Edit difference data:
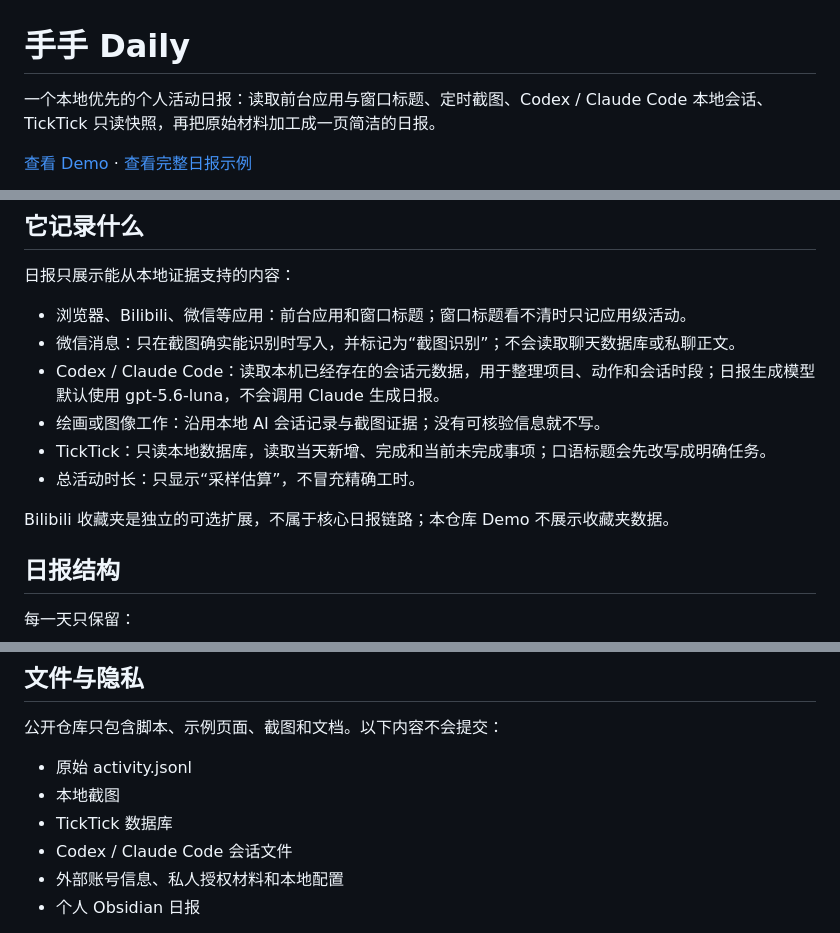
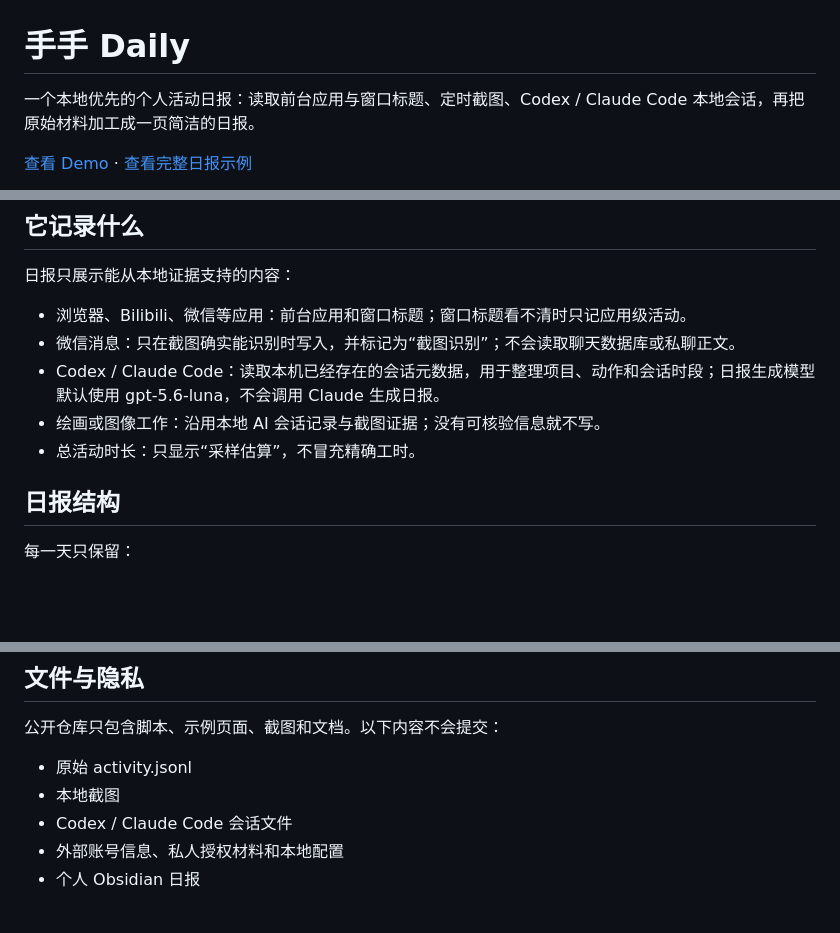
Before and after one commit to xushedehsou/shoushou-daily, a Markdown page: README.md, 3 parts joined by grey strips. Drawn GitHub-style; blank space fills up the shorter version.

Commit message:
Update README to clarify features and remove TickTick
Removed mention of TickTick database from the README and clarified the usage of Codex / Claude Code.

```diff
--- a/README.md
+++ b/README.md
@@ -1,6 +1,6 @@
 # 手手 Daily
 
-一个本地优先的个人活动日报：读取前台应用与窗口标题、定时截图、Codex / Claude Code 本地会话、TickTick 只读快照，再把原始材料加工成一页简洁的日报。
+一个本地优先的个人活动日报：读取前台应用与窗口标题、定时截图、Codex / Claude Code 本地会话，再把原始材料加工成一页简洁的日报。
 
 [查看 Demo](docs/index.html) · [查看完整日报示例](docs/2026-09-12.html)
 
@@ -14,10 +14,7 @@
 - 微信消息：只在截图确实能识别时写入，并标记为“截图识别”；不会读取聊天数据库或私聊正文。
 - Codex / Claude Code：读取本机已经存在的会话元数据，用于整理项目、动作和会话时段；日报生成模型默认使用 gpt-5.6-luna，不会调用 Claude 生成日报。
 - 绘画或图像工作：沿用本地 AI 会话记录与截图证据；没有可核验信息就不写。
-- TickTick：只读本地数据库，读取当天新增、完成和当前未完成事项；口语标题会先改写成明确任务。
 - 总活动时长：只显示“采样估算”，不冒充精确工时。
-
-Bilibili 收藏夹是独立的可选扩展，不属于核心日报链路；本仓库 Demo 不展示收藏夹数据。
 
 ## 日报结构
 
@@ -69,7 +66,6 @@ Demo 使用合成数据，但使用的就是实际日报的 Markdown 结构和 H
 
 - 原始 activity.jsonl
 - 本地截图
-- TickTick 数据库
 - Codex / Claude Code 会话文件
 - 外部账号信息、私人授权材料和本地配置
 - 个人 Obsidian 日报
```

● **Exercise instructions**:
Without including a single picture, restate all of the data word for word.

● **Exercise solution**:
Before and after one commit to xushedehsou/shoushou-daily, a Markdown page: README.md, 3 parts joined by grey strips. Drawn GitHub-style; blank space fills up the shorter version.

Commit message:
Update README to clarify features and remove TickTick
Removed mention of TickTick database from the README and clarified the usage of Codex / Claude Code.

```diff
--- a/README.md
+++ b/README.md
@@ -1,6 +1,6 @@
 # 手手 Daily
 
-一个本地优先的个人活动日报：读取前台应用与窗口标题、定时截图、Codex / Claude Code 本地会话、TickTick 只读快照，再把原始材料加工成一页简洁的日报。
+一个本地优先的个人活动日报：读取前台应用与窗口标题、定时截图、Codex / Claude Code 本地会话，再把原始材料加工成一页简洁的日报。
 
 [查看 Demo](docs/index.html) · [查看完整日报示例](docs/2026-09-12.html)
 
@@ -14,10 +14,7 @@
 - 微信消息：只在截图确实能识别时写入，并标记为“截图识别”；不会读取聊天数据库或私聊正文。
 - Codex / Claude Code：读取本机已经存在的会话元数据，用于整理项目、动作和会话时段；日报生成模型默认使用 gpt-5.6-luna，不会调用 Claude 生成日报。
 - 绘画或图像工作：沿用本地 AI 会话记录与截图证据；没有可核验信息就不写。
-- TickTick：只读本地数据库，读取当天新增、完成和当前未完成事项；口语标题会先改写成明确任务。
 - 总活动时长：只显示“采样估算”，不冒充精确工时。
-
-Bilibili 收藏夹是独立的可选扩展，不属于核心日报链路；本仓库 Demo 不展示收藏夹数据。
 
 ## 日报结构
 
@@ -69,7 +66,6 @@ Demo 使用合成数据，但使用的就是实际日报的 Markdown 结构和 H
 
 - 原始 activity.jsonl
 - 本地截图
-- TickTick 数据库
 - Codex / Claude Code 会话文件
 - 外部账号信息、私人授权材料和本地配置
 - 个人 Obsidian 日报
```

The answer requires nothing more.